START Records to use
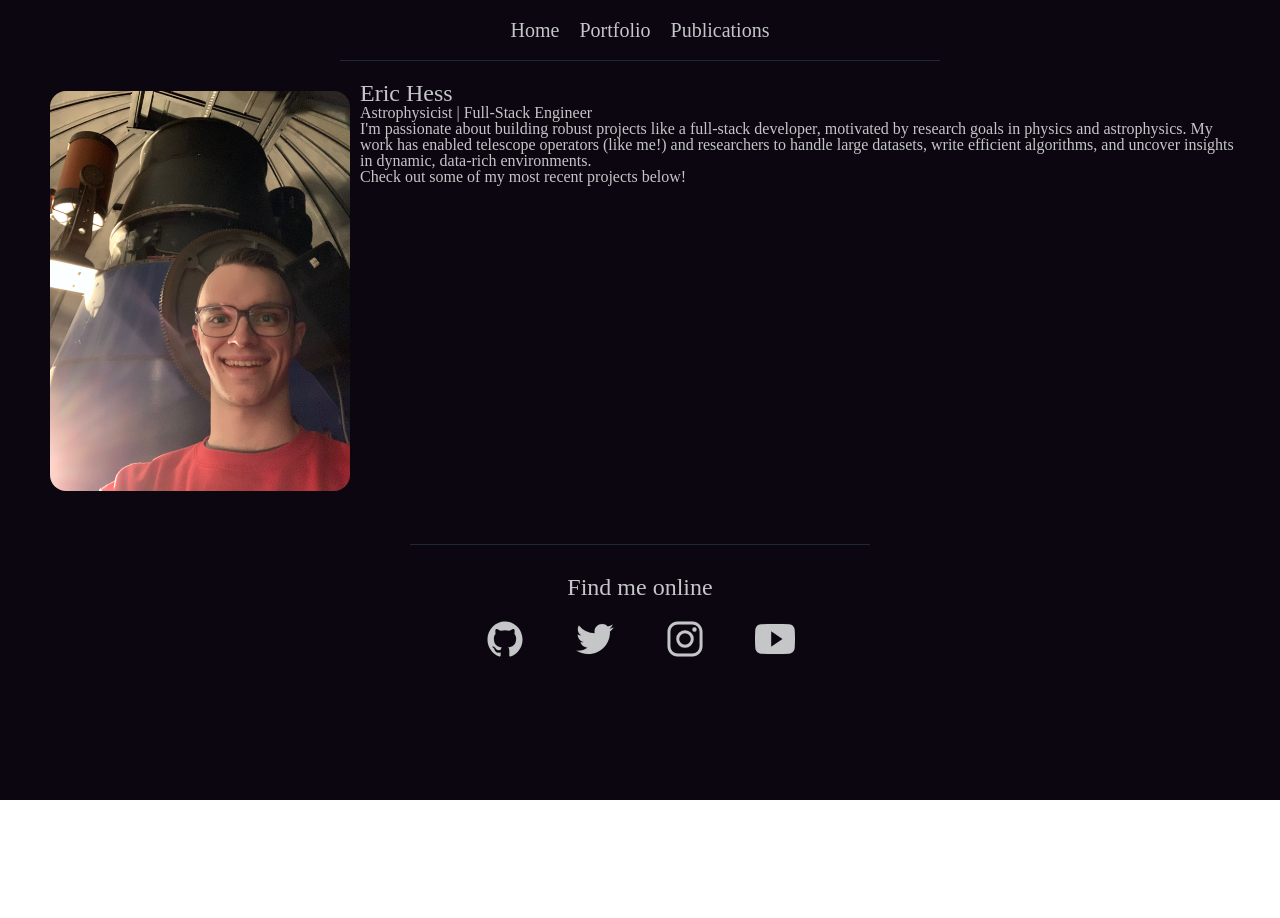
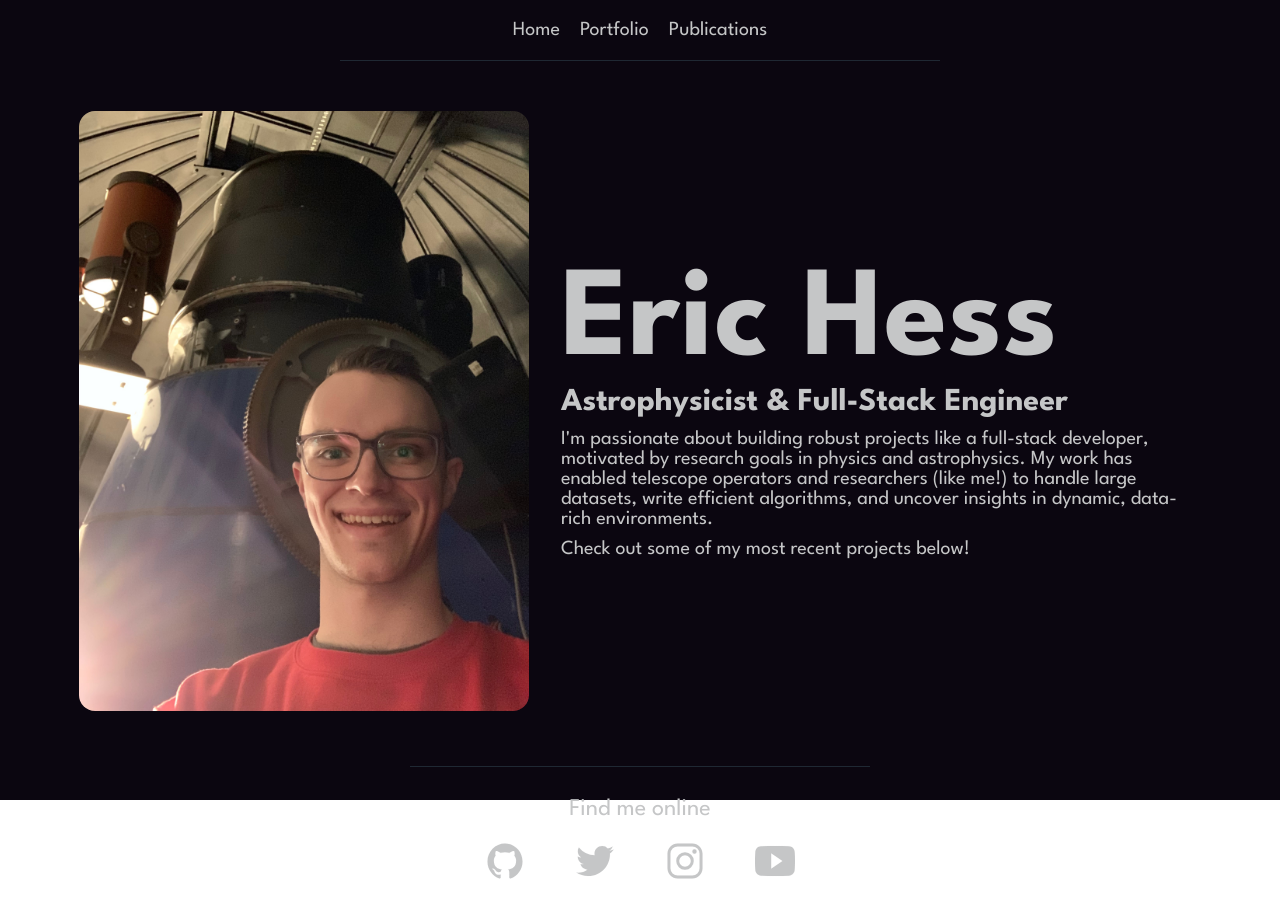
Before and after one commit to EKHess/portfolio, a React (Create React App) app: page /home in a window 1280 px wide. Shown: the top 918 px of the page. Before the commit the page ends 800 px from the top, so only its background shows below. Built offline with nearby package versions, Linux system fonts and the light colour scheme.

Commit message:
Styled Home component and main content of the home page

```diff
--- a/src/components/Home/Home.js
+++ b/src/components/Home/Home.js
@@ -11,11 +11,14 @@ function Home() {
                 <div className={styles.bannerImageContainer}>
                     <img className={styles.img} src={image} alt="Selfie of Eric with the Baker-Nunn Telescope"/>
                 </div>
-                <div id="portfolio-pitch">
-                    <h1>Eric Hess</h1>
-                    <h2>Astrophysicist | Full-Stack Engineer</h2>
-                    <p>I'm passionate about building robust projects like a full-stack developer, motivated by research goals in physics and astrophysics. My work has enabled telescope operators (like me!) and researchers to handle large datasets, write efficient algorithms, and uncover insights in dynamic, data-rich environments.</p>
-                    <p>Check out some of my most recent projects below!</p>
+                <div className={styles.bioSection}>
+                    <h1 className={styles.name}>Eric Hess</h1>
+                    <h2 className={styles.skills}>Astrophysicist & Full-Stack Engineer</h2>
+                    <div className={styles.bioText}>
+                        <p>I'm passionate about building robust projects like a full-stack developer, motivated by research goals in physics and astrophysics. My work has enabled telescope operators and researchers (like me!) to handle large datasets, write efficient algorithms, and uncover insights in dynamic, data-rich environments.</p>
+                        <p>Check out some of my most recent projects below!</p>
+                    </div>
+
                 </div>
             </section>
 
--- a/src/components/Home/Home.module.css
+++ b/src/components/Home/Home.module.css
@@ -1,18 +1,48 @@
 img {
-    height: 400px;
+    height: 600px;
 }
 
 .bannerSection {
-    max-width: 1200px;
-    margin: 0 auto;
-    padding: 20px;
+    /* max-width: 1200px; */
+    width: 100vw;
+    margin: 20px auto;
+    padding: 20px 0;
     display: flex;
+    justify-content: center;
+    align-items: center;
+    gap: 2rem;
+
+    /* border: 1px solid red; */
 }
 
 .bannerImageContainer {
-    padding: 10px;
+    padding: 10px 0;
 }
 
 .bannerImageContainer img {
     border-radius: 1em;
 }
+
+.name {
+    font-size: 8em;
+    font-weight: 700;
+}
+
+.skills {
+    font-size: 2em;
+    font-weight: 700;
+}
+
+.bioSection {
+    /* border: 1px solid blue; */
+    width: 50vw;
+}
+
+.bioText {
+    margin: 10px 0;
+    font-size: 1.25em;
+}
+
+.bioText p {
+    margin-top: 10px;
+}
--- a/src/styles/style.css
+++ b/src/styles/style.css
@@ -1,9 +1,18 @@
+@import url('https://fonts.googleapis.com/css2?family=League+Spartan:wght@100..900&display=swap');
+
 :root {
     --bg1: #0B0610;
     --bg2: #1F2833;
     --neutral: #C5C6C7;
     --action: #66FCF1;
     --secondary-action: #45A29E;
+}
+
+*, h1, h2, h3, a {
+    font-family: "League Spartan", serif;
+    font-optical-sizing: auto;
+    font-weight: 400;
+    font-style: normal;
 }
 
 .app-container {
```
END Records to use
## Task
Restate the records word for word, omitting images.

## Response to this task
Before and after one commit to EKHess/portfolio, a React (Create React App) app: page /home in a window 1280 px wide. Shown: the top 918 px of the page. Before the commit the page ends 800 px from the top, so only its background shows below. Built offline with nearby package versions, Linux system fonts and the light colour scheme.

Commit message:
Styled Home component and main content of the home page

```diff
--- a/src/components/Home/Home.js
+++ b/src/components/Home/Home.js
@@ -11,11 +11,14 @@ function Home() {
                 <div className={styles.bannerImageContainer}>
                     <img className={styles.img} src={image} alt="Selfie of Eric with the Baker-Nunn Telescope"/>
                 </div>
-                <div id="portfolio-pitch">
-                    <h1>Eric Hess</h1>
-                    <h2>Astrophysicist | Full-Stack Engineer</h2>
-                    <p>I'm passionate about building robust projects like a full-stack developer, motivated by research goals in physics and astrophysics. My work has enabled telescope operators (like me!) and researchers to handle large datasets, write efficient algorithms, and uncover insights in dynamic, data-rich environments.</p>
-                    <p>Check out some of my most recent projects below!</p>
+                <div className={styles.bioSection}>
+                    <h1 className={styles.name}>Eric Hess</h1>
+                    <h2 className={styles.skills}>Astrophysicist & Full-Stack Engineer</h2>
+                    <div className={styles.bioText}>
+                        <p>I'm passionate about building robust projects like a full-stack developer, motivated by research goals in physics and astrophysics. My work has enabled telescope operators and researchers (like me!) to handle large datasets, write efficient algorithms, and uncover insights in dynamic, data-rich environments.</p>
+                        <p>Check out some of my most recent projects below!</p>
+                    </div>
+
                 </div>
             </section>
 
--- a/src/components/Home/Home.module.css
+++ b/src/components/Home/Home.module.css
@@ -1,18 +1,48 @@
 img {
-    height: 400px;
+    height: 600px;
 }
 
 .bannerSection {
-    max-width: 1200px;
-    margin: 0 auto;
-    padding: 20px;
+    /* max-width: 1200px; */
+    width: 100vw;
+    margin: 20px auto;
+    padding: 20px 0;
     display: flex;
+    justify-content: center;
+    align-items: center;
+    gap: 2rem;
+
+    /* border: 1px solid red; */
 }
 
 .bannerImageContainer {
-    padding: 10px;
+    padding: 10px 0;
 }
 
 .bannerImageContainer img {
     border-radius: 1em;
 }
+
+.name {
+    font-size: 8em;
+    font-weight: 700;
+}
+
+.skills {
+    font-size: 2em;
+    font-weight: 700;
+}
+
+.bioSection {
+    /* border: 1px solid blue; */
+    width: 50vw;
+}
+
+.bioText {
+    margin: 10px 0;
+    font-size: 1.25em;
+}
+
+.bioText p {
+    margin-top: 10px;
+}
--- a/src/styles/style.css
+++ b/src/styles/style.css
@@ -1,9 +1,18 @@
+@import url('https://fonts.googleapis.com/css2?family=League+Spartan:wght@100..900&display=swap');
+
 :root {
     --bg1: #0B0610;
     --bg2: #1F2833;
     --neutral: #C5C6C7;
     --action: #66FCF1;
     --secondary-action: #45A29E;
+}
+
+*, h1, h2, h3, a {
+    font-family: "League Spartan", serif;
+    font-optical-sizing: auto;
+    font-weight: 400;
+    font-style: normal;
 }
 
 .app-container {
```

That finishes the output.